It's a living nightmare - but a socially distanced one.
"Zombies" attack vehicles, smearing them with artificial blood. But the customers inside the cars are safely separated from their stalkers by the windows.
Production company Kowagarasetai, roughly translated as Scare Squad, has launched a drive-through haunted house in Tokyo in response to the coronavirus pandemic.
"We have started this drive-in because we cannot get close to customers" at a traditional haunted house because of the virus, explains Daichi Ono, a cast member.
"But the distance [between customers and cast] has actually gotten shorter since there is only a window between them," he said.
Unlike a traditional haunted house, where guests can flee if frightened, customers are confined to their cars and cannot escape the horrors during the 13-minute performance.
With no actual contact between the audience and performers, the risk of transmitting the virus is virtually eliminated. And of course, inside their cars, customers can scream as loudly as they like.
Once the horror is over, instead of eating brains, these helpful zombies actually clean the blood off the cars they attacked just minutes earlier.
It's a novel experience for cast members, as well as guests.
"I can get very close to guests even though they're behind the windshields," said actor Hanegawa. "It's interesting to see their reactions so close up, while keeping social distance."
Talking to the Japan Times, the 28-year old said haunted houses were on as uncertain footing as any other business in Japan.
"I don't know what the right thing to do is," he said "But we want to continue offering a haunted house, even if it means we have to change the style a bit. We want many people to enjoy it, to enjoy being scared."
With Halloween approaching, the prospect of not being able to welcome guests is a scary prospect for businesses such as haunted houses and ghost walks.
Some attractions in the US have had to rethink their approach, and release Covid contingency plans. The House of Torment, an attraction in Austin, Texas is adamant the format needs little alteration to make it safe for patrons.
"Haunted houses are not concerts, sporting events or theme parks.
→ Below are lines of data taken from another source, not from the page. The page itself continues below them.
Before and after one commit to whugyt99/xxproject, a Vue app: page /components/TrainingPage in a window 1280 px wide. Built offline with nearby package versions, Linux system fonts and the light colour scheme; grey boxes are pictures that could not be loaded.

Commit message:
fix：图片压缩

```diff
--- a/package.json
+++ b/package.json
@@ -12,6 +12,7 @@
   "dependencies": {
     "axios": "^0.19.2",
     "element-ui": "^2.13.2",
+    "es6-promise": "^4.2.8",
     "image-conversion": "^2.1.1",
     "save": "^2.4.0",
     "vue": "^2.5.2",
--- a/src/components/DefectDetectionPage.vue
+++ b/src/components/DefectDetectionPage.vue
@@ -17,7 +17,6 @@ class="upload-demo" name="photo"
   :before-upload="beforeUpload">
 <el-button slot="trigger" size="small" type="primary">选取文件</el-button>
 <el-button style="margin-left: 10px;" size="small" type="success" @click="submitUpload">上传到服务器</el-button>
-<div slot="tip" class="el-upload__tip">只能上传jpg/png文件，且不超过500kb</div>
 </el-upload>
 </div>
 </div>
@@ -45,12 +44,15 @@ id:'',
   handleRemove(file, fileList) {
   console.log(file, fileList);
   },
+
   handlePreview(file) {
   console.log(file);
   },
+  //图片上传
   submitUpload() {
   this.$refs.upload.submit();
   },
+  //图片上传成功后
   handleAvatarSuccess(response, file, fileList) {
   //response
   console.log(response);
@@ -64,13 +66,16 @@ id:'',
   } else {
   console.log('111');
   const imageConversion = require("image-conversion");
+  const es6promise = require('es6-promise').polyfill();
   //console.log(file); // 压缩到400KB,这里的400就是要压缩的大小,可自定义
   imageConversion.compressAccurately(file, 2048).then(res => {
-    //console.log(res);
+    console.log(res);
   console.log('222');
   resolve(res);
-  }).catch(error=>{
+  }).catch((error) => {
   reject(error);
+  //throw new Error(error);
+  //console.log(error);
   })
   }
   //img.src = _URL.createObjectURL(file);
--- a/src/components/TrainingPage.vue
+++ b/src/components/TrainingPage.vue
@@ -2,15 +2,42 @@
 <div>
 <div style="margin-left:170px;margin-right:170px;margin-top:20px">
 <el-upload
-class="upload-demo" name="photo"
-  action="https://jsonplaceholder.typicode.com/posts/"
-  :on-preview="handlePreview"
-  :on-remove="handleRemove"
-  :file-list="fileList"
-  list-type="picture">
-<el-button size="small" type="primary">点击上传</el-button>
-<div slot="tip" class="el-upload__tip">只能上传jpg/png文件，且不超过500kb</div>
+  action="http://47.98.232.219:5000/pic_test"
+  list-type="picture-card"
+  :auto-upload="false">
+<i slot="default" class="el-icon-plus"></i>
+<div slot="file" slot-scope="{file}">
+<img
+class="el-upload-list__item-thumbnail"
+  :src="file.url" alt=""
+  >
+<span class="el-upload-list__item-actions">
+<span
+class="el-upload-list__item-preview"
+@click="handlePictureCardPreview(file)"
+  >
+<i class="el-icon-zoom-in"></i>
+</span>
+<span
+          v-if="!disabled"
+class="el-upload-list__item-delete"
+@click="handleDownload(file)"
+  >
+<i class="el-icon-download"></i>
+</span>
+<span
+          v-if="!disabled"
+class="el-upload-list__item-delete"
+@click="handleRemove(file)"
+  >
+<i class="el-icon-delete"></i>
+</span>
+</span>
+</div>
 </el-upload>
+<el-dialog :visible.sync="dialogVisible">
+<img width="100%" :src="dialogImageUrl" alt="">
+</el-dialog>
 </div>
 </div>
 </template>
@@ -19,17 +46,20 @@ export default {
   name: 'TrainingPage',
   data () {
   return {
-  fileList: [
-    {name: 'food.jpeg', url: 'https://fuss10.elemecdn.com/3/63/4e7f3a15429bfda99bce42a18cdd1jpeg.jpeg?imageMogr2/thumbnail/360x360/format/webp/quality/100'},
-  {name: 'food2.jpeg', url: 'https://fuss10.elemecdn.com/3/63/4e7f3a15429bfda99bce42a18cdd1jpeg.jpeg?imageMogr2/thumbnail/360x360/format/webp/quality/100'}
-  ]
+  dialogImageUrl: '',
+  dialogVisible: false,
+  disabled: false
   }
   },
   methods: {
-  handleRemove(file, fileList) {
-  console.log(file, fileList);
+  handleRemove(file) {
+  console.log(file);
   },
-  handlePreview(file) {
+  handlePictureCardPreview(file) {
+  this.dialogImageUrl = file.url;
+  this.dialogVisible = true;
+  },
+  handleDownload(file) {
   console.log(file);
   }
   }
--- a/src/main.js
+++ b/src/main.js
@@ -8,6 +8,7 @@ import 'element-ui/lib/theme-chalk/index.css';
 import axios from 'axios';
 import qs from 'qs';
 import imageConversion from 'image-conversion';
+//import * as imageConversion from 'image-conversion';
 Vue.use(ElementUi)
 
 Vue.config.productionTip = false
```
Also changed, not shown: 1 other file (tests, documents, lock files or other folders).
The nature of a haunted house is all about physical distancing; it always has been, it's what we do normally," they said in a statement regarding the safety of their attraction.
The attraction has had to reduce its capacity and not allow public groups to mix on tours of the house. "PPE masks will be worn under theatrical masks and makeup," says the Austin attraction.
However, as Texas guidelines recommend public face coverings as "not mandatory", it will only be the ghouls required to wear masks.
- AP with additional staff reporting